Semele is a very special production for many reasons and the collaboration with students at the Royal Welsh College of Music and Drama is a new venture for Mid Wales Opera, moving far beyond our previous co-production in 2014 of Acis and Galatea.
While student singers toured and performed with us in Acis and Galatea, and student musicians played alongside Brecon Baroque led by Rachel Podger, the production was led by professional singers in key roles and the design, lighting and set building were all done by professionals.
This production takes our co-production a step further with students leading the casting, supported by young professionals. The set and costumes have been designed by final year student Grace Venning, lighting student Sam Smith has lit the show and students are looking after the stage management, set building and other key aspects of the production.
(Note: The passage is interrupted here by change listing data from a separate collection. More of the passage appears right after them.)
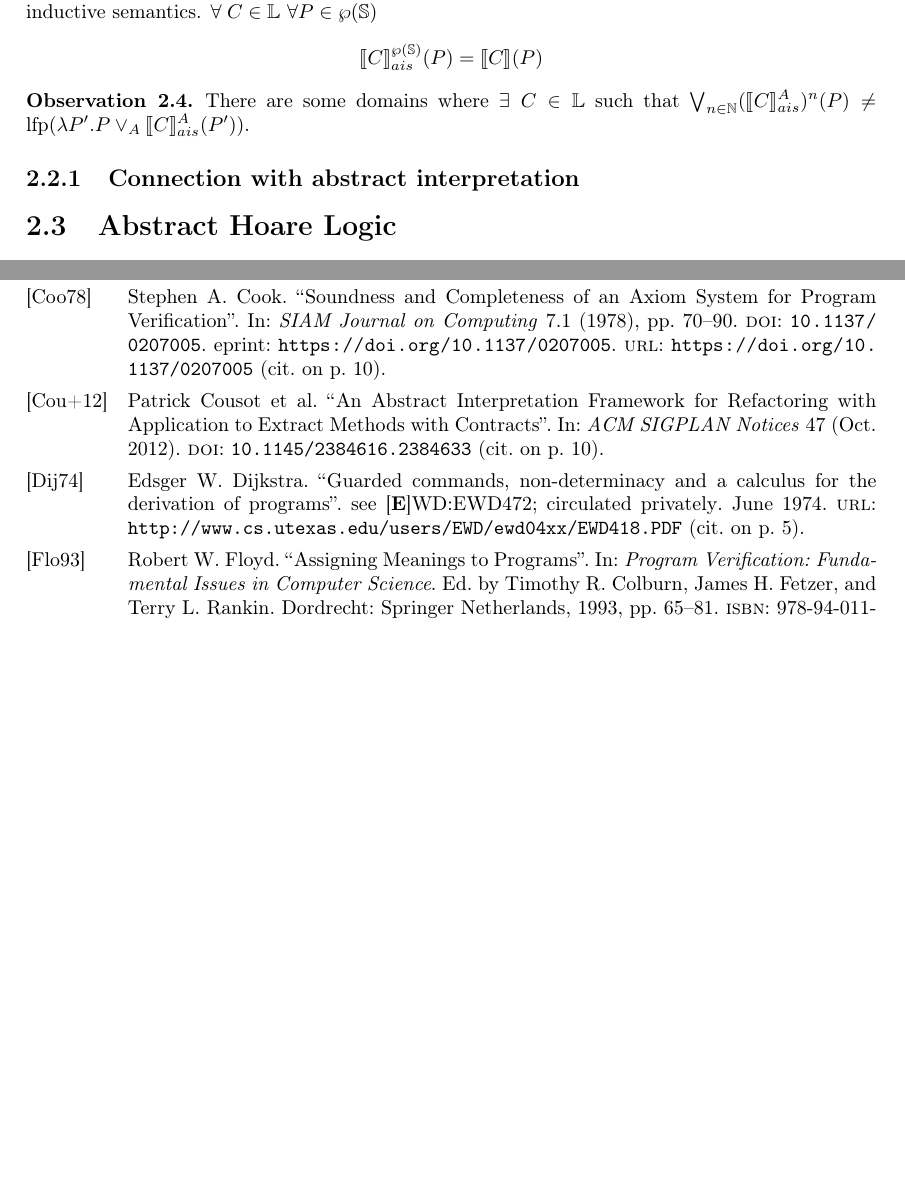
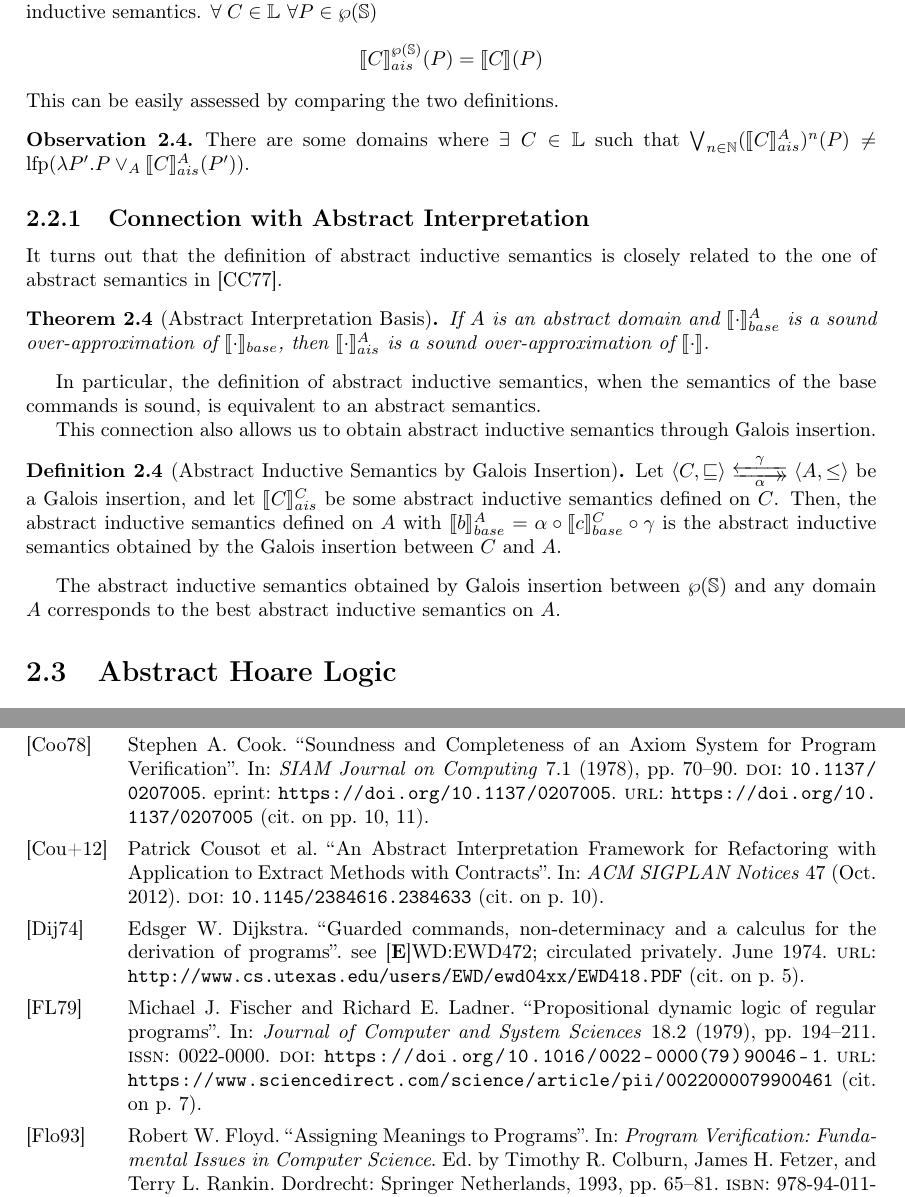
Before and after one commit to AlecsFerra/MSc-Thesis, a LaTeX thesis (thesis/thesis.tex, which reads thesis/src/chapters/framework/abstractinductivesemantics.tex): two parts of pages 17 and 23 of 23, joined at a grey line, cut so that both start at the same text, the shorter picture padded with empty space. Compiled offline with pdfLaTeX.

Commit message:
Galois chap

```diff
--- a/thesis/src/chapters/framework/abstractinductivesemantics.tex
+++ b/thesis/src/chapters/framework/abstractinductivesemantics.tex
@@ -113,6 +113,7 @@ interpretation.
   abstract inductive semantics. $\forall \; C \in \lang$ $\forall P \in
   \pow{\states}$
   $$\asem[\pow{\states}]{C}(P) = \sem{C}(P)$$
+  This can be easily assessed by comparing the two definitions.
 \end{observation}
 
 \begin{observation}
@@ -122,4 +123,31 @@ interpretation.
   \asem{C}(P'))$.
 \end{observation}
 
-\subsection{Connection with abstract interpretation}
+\subsection{Connection with Abstract Interpretation}
+
+It turns out that the definition of abstract inductive semantics is closely
+related to the one of abstract semantics in \cite{Cousot77}.
+
+\begin{theorem}[Abstract Interpretation Basis]
+  If $A$ is an abstract domain and $\bsem{\cdot}^A$ is a sound
+  over-approximation of $\bsem{\cdot}$, then $\asem{\cdot}$ is a sound
+  over-approximation of $\sem{\cdot}$.
+\end{theorem}
+
+In particular, the definition of abstract inductive semantics, when the
+semantics of the base commands is sound, is equivalent to an abstract semantics.
+
+This connection also allows us to obtain abstract inductive semantics through
+Galois insertion.
+
+\begin{definition}[Abstract Inductive Semantics by Galois Insertion]
+  Let $\langle C, \sqsubseteq \rangle \galoiS{\alpha}{\gamma} \langle A, \leq
+  \rangle$ be a Galois insertion, and let $\asem[C]{C}$ be some abstract
+  inductive semantics defined on $C$. Then, the abstract inductive semantics
+  defined on $A$ with $\bsem{b}^A = \alpha \circ \bsem{c}^C \circ \gamma$ is the
+  abstract inductive semantics obtained by the Galois insertion between $C$ and $A$.
+\end{definition}
+
+The abstract inductive semantics obtained by Galois insertion between
+$\pow{\states}$ and any domain $A$ corresponds to the best abstract inductive
+semantics on $A$.
```
Also changed, not shown: thesis/src/chapters/framework/abstracthoarelogic.tex (+1 -1 lines), thesis/src/chapters/framework/language.tex (+1 -1 lines).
The work has been supported throughout by professionals from both Mid Wales Opera and the Royal Welsh College of Music and Drama, but it’s been exciting to see the fresh ideas of the next generation brought to the fore in this very contemporary working of the piece.
The concepts which Semele deals with are completely resonant in modern society. The story begins with the prospect of a political marriage set up in opposition to the ideal of romantic love. Semele’s joyous aria “Myself I shall adore” tells the story of a young woman caught up in her own self-image and beauty. There’s a lot to think about in this fascinating piece, and plenty to explore through the production.
Mid Wales Opera has a strong history of working with young artists – 50% of our casting is made up from singers under 30 and/or less than three years out of education – but working with musicians and creatives right across the show is equally important to us.
More than 42 students will have worked with us in the production of Semele – and have had the opportunity to work on the production on tour as well as the Cardiffgreat news for the arts in Wales in the future!